As the story goes, Royce da 5’9″ signed his first deal with Tommy Boy Records, who offered him $1 million while Dr. Dre’s Aftermath Entertainment offered him $250,000 and unlimited beats, a decision that he described as one of his biggest regrets in a 2016 Complex interview. After Tommy Boy Records closed, the Detroit-based emcee signed a deal with Columbia and Game Recordings, with whom he began recording an album then titled Rock City, a title which referred to Detroit being the former (and best known) home of Motown Records.
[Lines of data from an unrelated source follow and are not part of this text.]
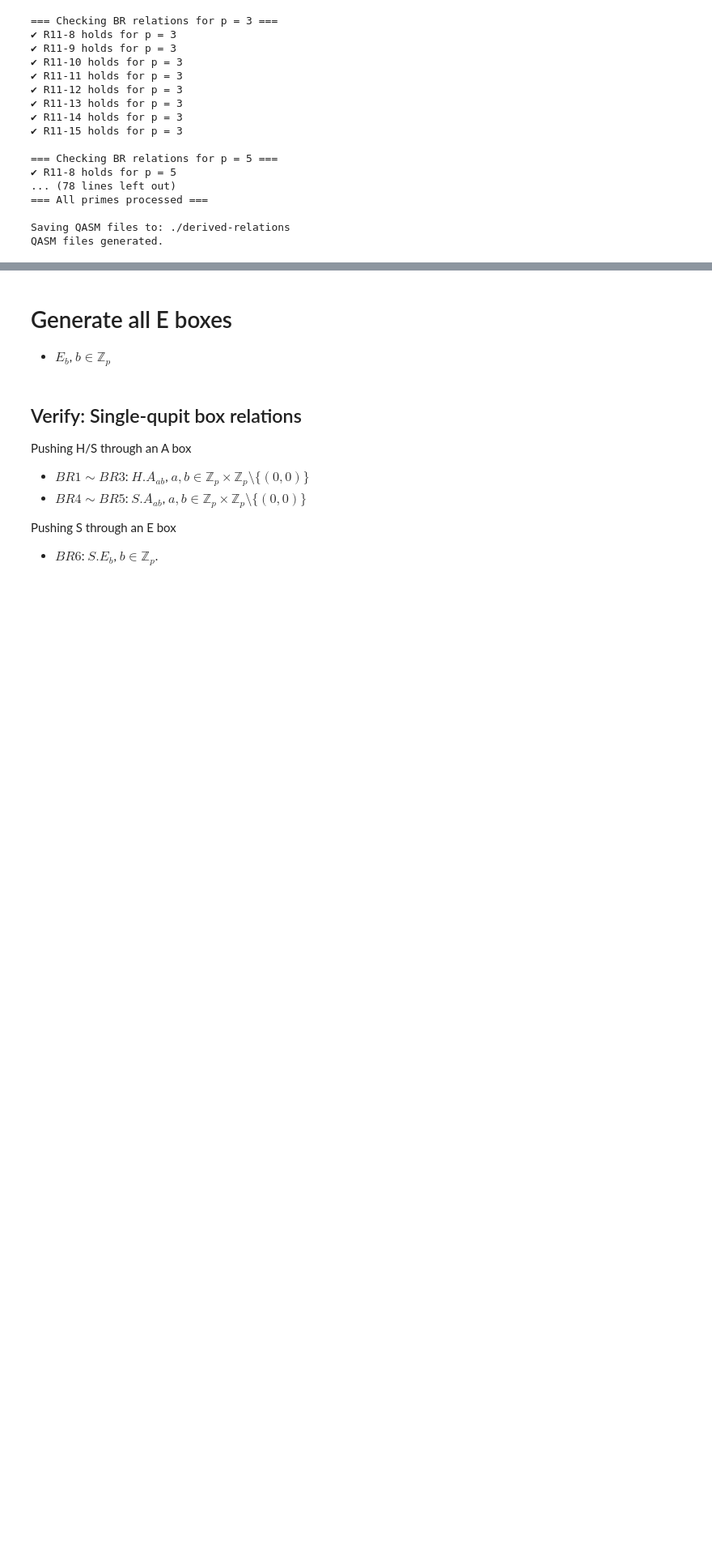
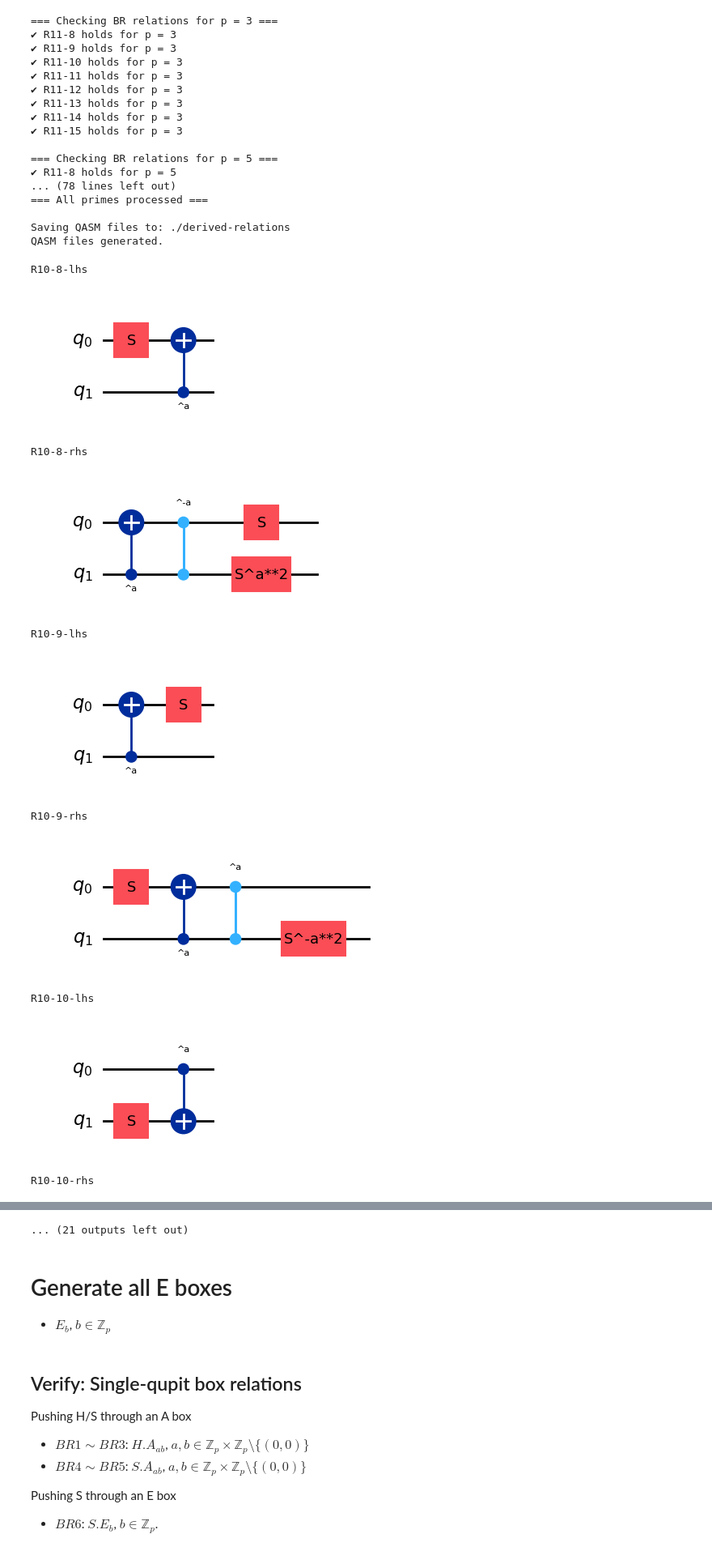
Before and after one commit to SarahMMMLi/QuditClifford, a Jupyter notebook: notebooks/DerivedRelations-Soundness.ipynb, the cells around one changed output, grey strips where cells are left out. Shown at 81% size. Cells and saved outputs as stored; diff of their text form; code cells hidden in the pictures; blank space fills up the shorter version.

```diff
--- a/notebooks/DerivedRelations-Soundness.ipynb
+++ b/notebooks/DerivedRelations-Soundness.ipynb
@@ -1615,0 +1725,14 @@ QASM files generated.
+# %%
+generate_S_XC_generalised(23)
+# %% [output]
+R10-8-lhs
+[figure, added]
+R10-8-rhs
+[figure, added]
+R10-9-lhs
+[figure, added]
+R10-9-rhs
+[figure, added]
+R10-10-lhs
+[figure, added]
+R10-10-rhs
@@ -1616,3 +1740,4 @@ QASM files generated.
+... (21 outputs left out)
 # %% [markdown]
 # Generate all E boxes
 - $E_{b}$, $b \in \mathbb{Z}_p$
```
Also changed, not shown: parts of 2 cells of this notebook, 16 other files.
When the album wound up being heavily bootlegged, the Detroit-based emcee left that label for Koch to re-record the album, eventually releasing it 2002 as Rock City (Version 2.0). And although the album didn’t sell well, the DJ Premier-produced single “Boom” helped Royce achieve some underground recognition and lead to the two working more closely with PRhyme.

Their 2014 debut album together featured both artists going out of their comfort zones, and expanding upon their familiar sounds; in fact, Premier enlisted the compositional skills of Adrian Younge, whose work he sampled throughout the album’s production while Royce da 5’9″ traded bars with the likes of MF Doom and Little Brother‘s Phonte on the initial release, and with The Roots‘ Black Thought, Joey Bada$$ and Logic on the deluxe edition released the following year. 2014 also saw Royce da 5’9″ team up with Eminem on the posse cut “Detroit vs. Everybody.” 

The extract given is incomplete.